A New Jersey congressman has been named as the most bipartisan Democrat in the U.S. House of Representatives by the Lugar Center a Georgetown University, which tracks votes in the House and Senate
Rep. Josh Gottheimer (D-Wyckoff) ranked third overall in the House, with Rep. Christopher Smith (R-Hamilton) ranking fifth out of 437 Members of Congress and non-voting delegates in 2019 and 2020. Smith, who is serving his 20th term in Congress, has long been viewed as having an ability to work across the aisle.
“I’m incredibly proud to be named the most bipartisan House Democrat of the 116th Congress. Now, more than ever, we see the importance of putting country and governing over partisan politics and gridlock, said Gottheimer. “I’m going to continue working together with anyone, Democrat or Republican, if the end result is good for Jersey and lives up to our values. That’s the only way we’ll actually solve the problems facing our nation and our communities.”

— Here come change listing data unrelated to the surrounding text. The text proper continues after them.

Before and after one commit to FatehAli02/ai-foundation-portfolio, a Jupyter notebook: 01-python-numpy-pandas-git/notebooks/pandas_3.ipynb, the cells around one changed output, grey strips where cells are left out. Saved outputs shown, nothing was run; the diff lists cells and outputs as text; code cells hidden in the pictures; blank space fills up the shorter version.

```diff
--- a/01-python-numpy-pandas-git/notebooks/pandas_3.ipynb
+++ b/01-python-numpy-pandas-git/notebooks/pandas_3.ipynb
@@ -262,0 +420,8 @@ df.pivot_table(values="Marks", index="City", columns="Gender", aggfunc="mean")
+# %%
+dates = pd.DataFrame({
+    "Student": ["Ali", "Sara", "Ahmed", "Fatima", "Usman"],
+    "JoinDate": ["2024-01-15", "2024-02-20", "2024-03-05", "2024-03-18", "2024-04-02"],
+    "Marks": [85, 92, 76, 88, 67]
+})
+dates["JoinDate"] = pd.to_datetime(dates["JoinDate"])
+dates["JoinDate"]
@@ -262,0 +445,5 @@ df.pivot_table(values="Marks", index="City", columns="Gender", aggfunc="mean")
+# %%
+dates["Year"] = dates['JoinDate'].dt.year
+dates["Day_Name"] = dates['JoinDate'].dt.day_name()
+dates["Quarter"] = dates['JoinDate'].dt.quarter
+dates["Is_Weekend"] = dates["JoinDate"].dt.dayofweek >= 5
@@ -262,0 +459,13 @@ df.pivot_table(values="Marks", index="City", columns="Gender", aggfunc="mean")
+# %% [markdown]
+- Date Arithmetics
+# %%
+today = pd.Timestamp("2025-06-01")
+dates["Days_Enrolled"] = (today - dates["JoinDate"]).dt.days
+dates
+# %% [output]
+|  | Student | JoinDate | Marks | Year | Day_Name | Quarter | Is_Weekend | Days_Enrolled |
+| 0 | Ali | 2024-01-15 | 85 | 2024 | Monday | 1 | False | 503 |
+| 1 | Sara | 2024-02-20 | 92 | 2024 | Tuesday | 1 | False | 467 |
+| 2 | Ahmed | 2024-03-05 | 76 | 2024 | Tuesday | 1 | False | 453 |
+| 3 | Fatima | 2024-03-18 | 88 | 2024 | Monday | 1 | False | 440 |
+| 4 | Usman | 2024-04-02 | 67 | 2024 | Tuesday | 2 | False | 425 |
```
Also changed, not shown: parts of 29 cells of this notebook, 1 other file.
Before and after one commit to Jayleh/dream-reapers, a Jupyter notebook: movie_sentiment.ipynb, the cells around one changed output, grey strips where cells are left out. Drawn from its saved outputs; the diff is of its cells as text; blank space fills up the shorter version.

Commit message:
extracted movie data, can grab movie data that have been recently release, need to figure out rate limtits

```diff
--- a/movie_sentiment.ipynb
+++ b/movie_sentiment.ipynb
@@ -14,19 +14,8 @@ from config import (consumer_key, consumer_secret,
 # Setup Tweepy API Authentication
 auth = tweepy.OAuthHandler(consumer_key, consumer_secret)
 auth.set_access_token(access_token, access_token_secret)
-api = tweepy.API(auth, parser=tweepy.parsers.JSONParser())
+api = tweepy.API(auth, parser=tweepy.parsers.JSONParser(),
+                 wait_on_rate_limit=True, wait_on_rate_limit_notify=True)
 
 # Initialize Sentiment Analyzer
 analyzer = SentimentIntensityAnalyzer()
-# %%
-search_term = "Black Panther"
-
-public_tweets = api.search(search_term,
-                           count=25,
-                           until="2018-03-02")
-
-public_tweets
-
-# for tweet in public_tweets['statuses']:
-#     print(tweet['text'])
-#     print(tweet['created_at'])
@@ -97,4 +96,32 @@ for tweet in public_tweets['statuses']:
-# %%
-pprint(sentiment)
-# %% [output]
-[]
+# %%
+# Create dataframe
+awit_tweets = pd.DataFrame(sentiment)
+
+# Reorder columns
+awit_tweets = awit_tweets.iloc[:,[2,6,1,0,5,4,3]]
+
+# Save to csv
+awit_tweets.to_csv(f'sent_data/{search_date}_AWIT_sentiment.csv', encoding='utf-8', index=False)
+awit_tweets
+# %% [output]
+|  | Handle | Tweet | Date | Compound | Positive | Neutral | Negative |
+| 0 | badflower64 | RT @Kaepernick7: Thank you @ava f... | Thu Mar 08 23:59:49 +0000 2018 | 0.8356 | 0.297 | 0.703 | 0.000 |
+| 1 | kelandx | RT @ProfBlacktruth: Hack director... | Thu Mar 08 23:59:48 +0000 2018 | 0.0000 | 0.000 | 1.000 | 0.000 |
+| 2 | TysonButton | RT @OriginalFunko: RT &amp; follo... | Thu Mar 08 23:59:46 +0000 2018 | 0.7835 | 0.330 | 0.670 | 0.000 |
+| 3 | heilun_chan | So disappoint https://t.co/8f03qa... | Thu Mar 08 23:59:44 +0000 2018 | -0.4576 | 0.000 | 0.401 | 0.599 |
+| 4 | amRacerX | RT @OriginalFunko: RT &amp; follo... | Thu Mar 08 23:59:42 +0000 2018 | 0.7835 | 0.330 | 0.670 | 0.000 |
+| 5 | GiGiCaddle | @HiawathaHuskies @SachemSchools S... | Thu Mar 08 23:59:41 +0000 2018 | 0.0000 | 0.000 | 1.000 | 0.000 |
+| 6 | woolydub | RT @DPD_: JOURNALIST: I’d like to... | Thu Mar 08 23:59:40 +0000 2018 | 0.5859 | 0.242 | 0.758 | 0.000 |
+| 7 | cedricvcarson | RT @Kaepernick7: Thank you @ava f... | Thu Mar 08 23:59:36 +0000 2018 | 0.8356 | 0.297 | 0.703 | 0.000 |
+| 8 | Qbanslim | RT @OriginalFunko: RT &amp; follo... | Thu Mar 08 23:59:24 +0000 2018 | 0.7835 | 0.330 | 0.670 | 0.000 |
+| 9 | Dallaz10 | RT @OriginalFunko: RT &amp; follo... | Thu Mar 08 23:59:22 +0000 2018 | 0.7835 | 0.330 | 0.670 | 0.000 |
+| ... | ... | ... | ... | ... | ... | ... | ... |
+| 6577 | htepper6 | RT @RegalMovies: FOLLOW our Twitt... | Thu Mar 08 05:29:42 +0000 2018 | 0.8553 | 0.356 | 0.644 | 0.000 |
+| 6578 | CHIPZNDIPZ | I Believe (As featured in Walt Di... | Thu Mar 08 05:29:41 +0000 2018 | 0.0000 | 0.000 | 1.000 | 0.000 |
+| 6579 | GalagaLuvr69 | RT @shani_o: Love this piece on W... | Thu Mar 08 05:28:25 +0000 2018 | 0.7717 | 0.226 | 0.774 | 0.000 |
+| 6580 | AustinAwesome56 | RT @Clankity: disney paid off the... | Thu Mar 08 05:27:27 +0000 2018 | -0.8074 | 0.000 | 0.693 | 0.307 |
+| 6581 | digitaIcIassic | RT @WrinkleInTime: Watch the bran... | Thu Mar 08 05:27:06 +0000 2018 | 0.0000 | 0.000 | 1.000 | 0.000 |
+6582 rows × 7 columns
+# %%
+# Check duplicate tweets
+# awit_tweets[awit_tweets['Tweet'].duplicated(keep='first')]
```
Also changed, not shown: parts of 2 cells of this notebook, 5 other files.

The Lugar Center excluded Rep. Jeff Van Drew (R-Dennis) from the bi-partisanship rankings because he switched parties after his first year in Congress. As a Democrat in 2019, Van Drew was ranked 20th.
The other members of the New Jersey House delegation: Reps. Andy Kim (D-Moorestown) ranked #75; Mikie Sherill was at # 188; Tom Malinowski (D-Ringoes) placed at # 131; Bill Pascrell came in at # 140; Donald Norcross (D-Camden) is at # 183, Donald Payne Jr. finished at # 227, Frank Pallone (D-Long Branch) at # 240, Albio Sires (D-West New York) at # 294.
The most partisan House member from New Jersey is Rep. Bonnie Watson Coleman (D-Ewing), who was ranked 402nd out of 437.
To put the numbers in some perspective: Rep. Alexandria Ocasio-Cortez finished 427th on the bi-partisan score list,
In the U.S. Senate, Bob Menendez was ranked 45th and Cory Booker came in 90th.
Rep. Lee Zeldin, a Long Island congressman who is seeking the Republican nomination for Governor of New York next year, ranked 19th overall.
Gottheimer is the Co-Chair of the bipartisan House Problem Solvers Caucus.
The Lugar Center, named for former Senate Foreign Relations Committee Chairman Richard Lugar, promoted informed debates on world issues. Lugar spent 36 years in the U.S. Senate and was seeking re-election to a 7th term in 2012 when he lost a Republican primary to Richard Mourdock.
In heavily Republican Indiana, Mourdock lost the general election to Democrat Joe Donnelly after suggesting that rape was “something that God intended to happen.”